**Exercise requirements**
If a line in the data has the string "file", please show it.

Itemized modification records
------

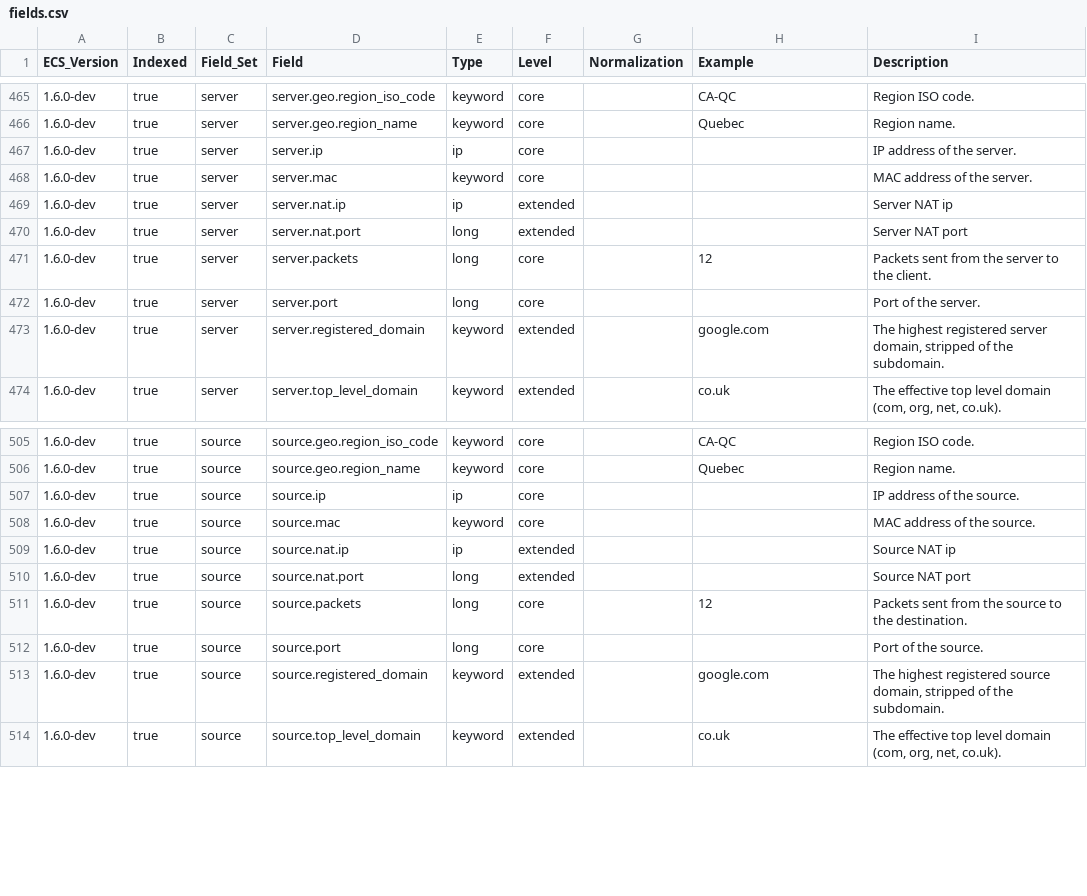
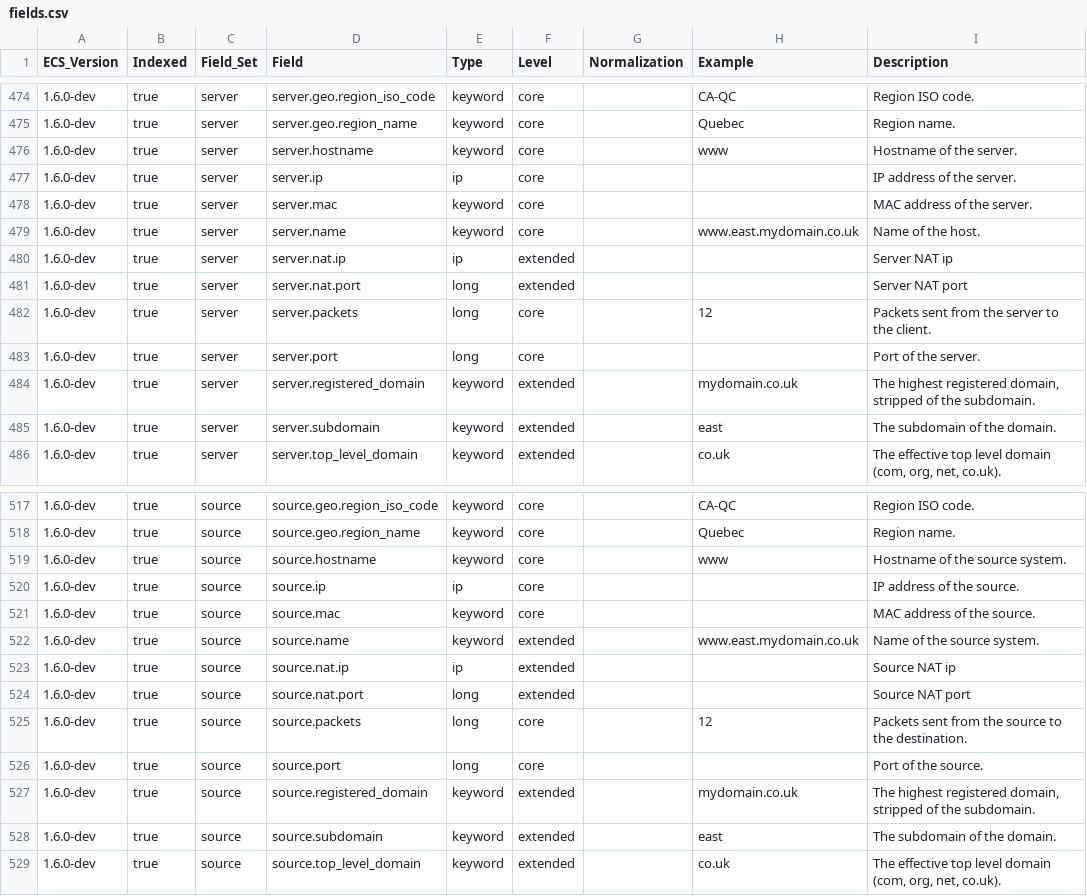
Before and after one commit to elastic/ecs, a CSV file: generated/csv/fields.csv, drawn as a sheet; only a part is shown, gaps mark what is left out; the diff covers the shown part only.

Commit message:
Nomalizae Entoty Domain representation
Adding fields to standardize domain name representations & features for:
dns, client, destination, host, server, source fields.

```diff
--- a/generated/csv/fields.csv
+++ b/generated/csv/fields.csv
@@ -466,4 +475,6 @@ ECS_Version,Indexed,Field_Set,Field,Type,Level,Normalization,Example,Description
 1.6.0-dev,true,server,server.geo.region_name,keyword,core,,Quebec,Region name.
+1.6.0-dev,true,server,server.hostname,keyword,core,,www,Hostname of the server.
 1.6.0-dev,true,server,server.ip,ip,core,,,IP address of the server.
 1.6.0-dev,true,server,server.mac,keyword,core,,,MAC address of the server.
+1.6.0-dev,true,server,server.name,keyword,core,,www.east.mydomain.co.uk,Name of the host.
 1.6.0-dev,true,server,server.nat.ip,ip,extended,,,Server NAT ip
@@ -472,3 +483,4 @@ ECS_Version,Indexed,Field_Set,Field,Type,Level,Normalization,Example,Description
 1.6.0-dev,true,server,server.port,long,core,,,Port of the server.
-1.6.0-dev,true,server,server.registered_domain,keyword,extended,,google.com,"The highest registered server domain, stripped of the subdomain."
+1.6.0-dev,true,server,server.registered_domain,keyword,extended,,mydomain.co.uk,"The highest registered domain, stripped of the subdomain."
+1.6.0-dev,true,server,server.subdomain,keyword,extended,,east,The subdomain of the domain.
 1.6.0-dev,true,server,server.top_level_domain,keyword,extended,,co.uk,"The effective top level domain (com, org, net, co.uk)."
@@ -506,4 +518,6 @@ ECS_Version,Indexed,Field_Set,Field,Type,Level,Normalization,Example,Description
 1.6.0-dev,true,source,source.geo.region_name,keyword,core,,Quebec,Region name.
+1.6.0-dev,true,source,source.hostname,keyword,core,,www,Hostname of the source system.
 1.6.0-dev,true,source,source.ip,ip,core,,,IP address of the source.
 1.6.0-dev,true,source,source.mac,keyword,core,,,MAC address of the source.
+1.6.0-dev,true,source,source.name,keyword,extended,,www.east.mydomain.co.uk,Name of the source system.
 1.6.0-dev,true,source,source.nat.ip,ip,extended,,,Source NAT ip
@@ -512,3 +526,4 @@ ECS_Version,Indexed,Field_Set,Field,Type,Level,Normalization,Example,Description
 1.6.0-dev,true,source,source.port,long,core,,,Port of the source.
-1.6.0-dev,true,source,source.registered_domain,keyword,extended,,google.com,"The highest registered source domain, stripped of the subdomain."
+1.6.0-dev,true,source,source.registered_domain,keyword,extended,,mydomain.co.uk,"The highest registered domain, stripped of the subdomain."
+1.6.0-dev,true,source,source.subdomain,keyword,extended,,east,The subdomain of the domain.
 1.6.0-dev,true,source,source.top_level_domain,keyword,extended,,co.uk,"The effective top level domain (com, org, net, co.uk)."
```
Also changed, not shown: 12 added rows and 7 edited cells elsewhere in this file, 19 other files.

------

**The completed task**
Before and after one commit to elastic/ecs, a CSV file: generated/csv/fields.csv, drawn as a sheet; only a part is shown, gaps mark what is left out; the diff covers the shown part only.
Also changed, not shown: 12 added rows and 7 edited cells elsewhere in this file, 19 other files.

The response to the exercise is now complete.